▸ Problem: Report every line below that has the string "manual" in it.

▸ Information provided:

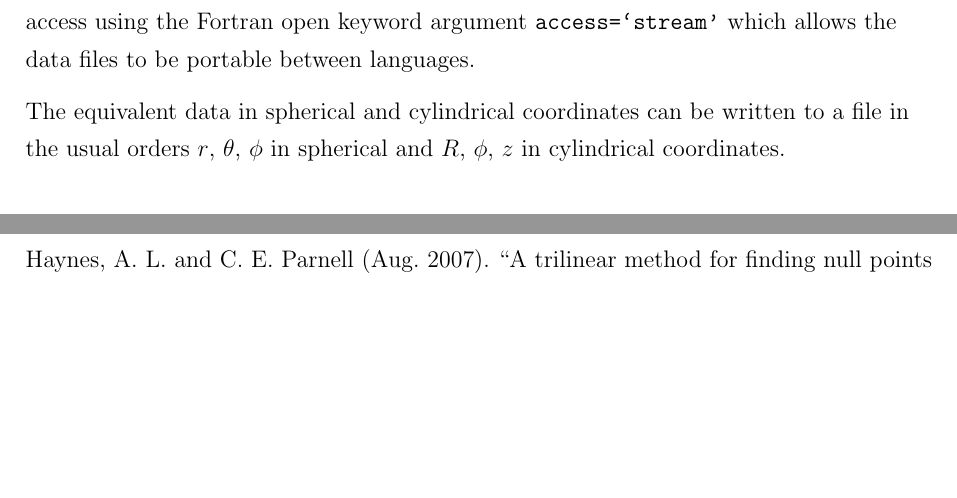
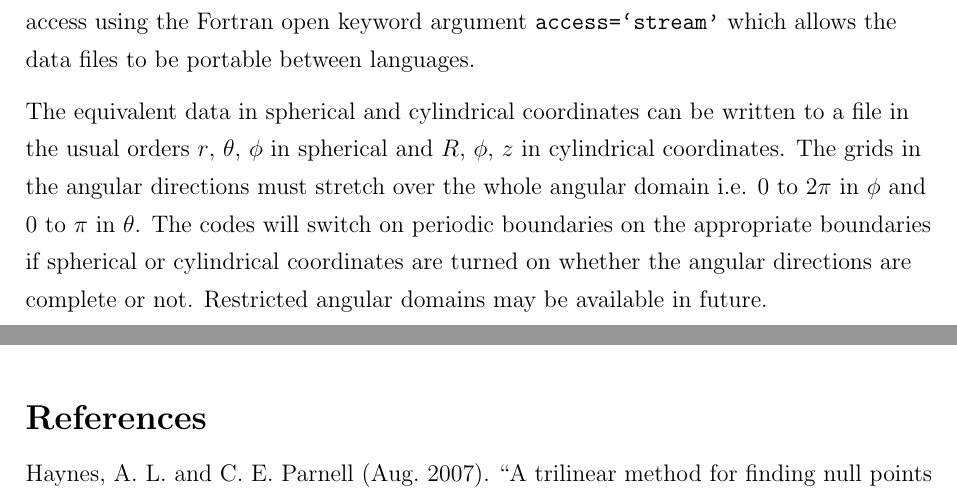
Before and after one commit to benmatwil/msat, a LaTeX document (doc/manual.tex): two parts of pages 7 and 15 of 15, joined at a grey line, cut so that both start at the same text, the shorter picture padded with empty space. Compiled offline with pdfLaTeX.

Commit message:
Updates to the manual

```diff
--- a/doc/manual.tex
+++ b/doc/manual.tex
@@ -172,7 +171,7 @@
 
     An example of creating a suitable data file written using a Fortran code is given in \texttt{src/writedata.f90} (see Section~\ref{sec:writedata}). Note that the data file is written with stream access using the Fortran open keyword argument \texttt{access=`stream'} which allows the data files to be portable between languages.
 
-    The equivalent data in spherical and cylindrical coordinates can be written to a file in the usual orders \( r \), \( \theta \), \( \phi \) in spherical and \( R \), \( \phi \), \( z \) in cylindrical coordinates.
+    The equivalent data in spherical and cylindrical coordinates can be written to a file in the usual orders \( r \), \( \theta \), \( \phi \) in spherical and \( R \), \( \phi \), \( z \) in cylindrical coordinates. The grids in the angular directions must stretch over the whole angular domain i.e. \( 0 \) to \( 2\pi \) in \( \phi \) and \( 0 \) to \( \pi \) in \( \theta \). The codes will switch on periodic boundaries on the appropriate boundaries if spherical or cylindrical coordinates are turned on whether the angular directions are complete or not. Restricted angular domains may be available in future.
 
     \subsection{Creating a data set from an analytical expression in Fortran}
       \label{sec:writedata}
```
Also changed, not shown: doc/manual.tex (1 more changed lines).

▸ Your response:
Before and after one commit to benmatwil/msat, a LaTeX document (doc/manual.tex): two parts of pages 7 and 15 of 15, joined at a grey line, cut so that both start at the same text, the shorter picture padded with empty space. Compiled offline with pdfLaTeX.
Updates to the manual
--- a/doc/manual.tex
+++ b/doc/manual.tex
Also changed, not shown: doc/manual.tex (1 more changed lines).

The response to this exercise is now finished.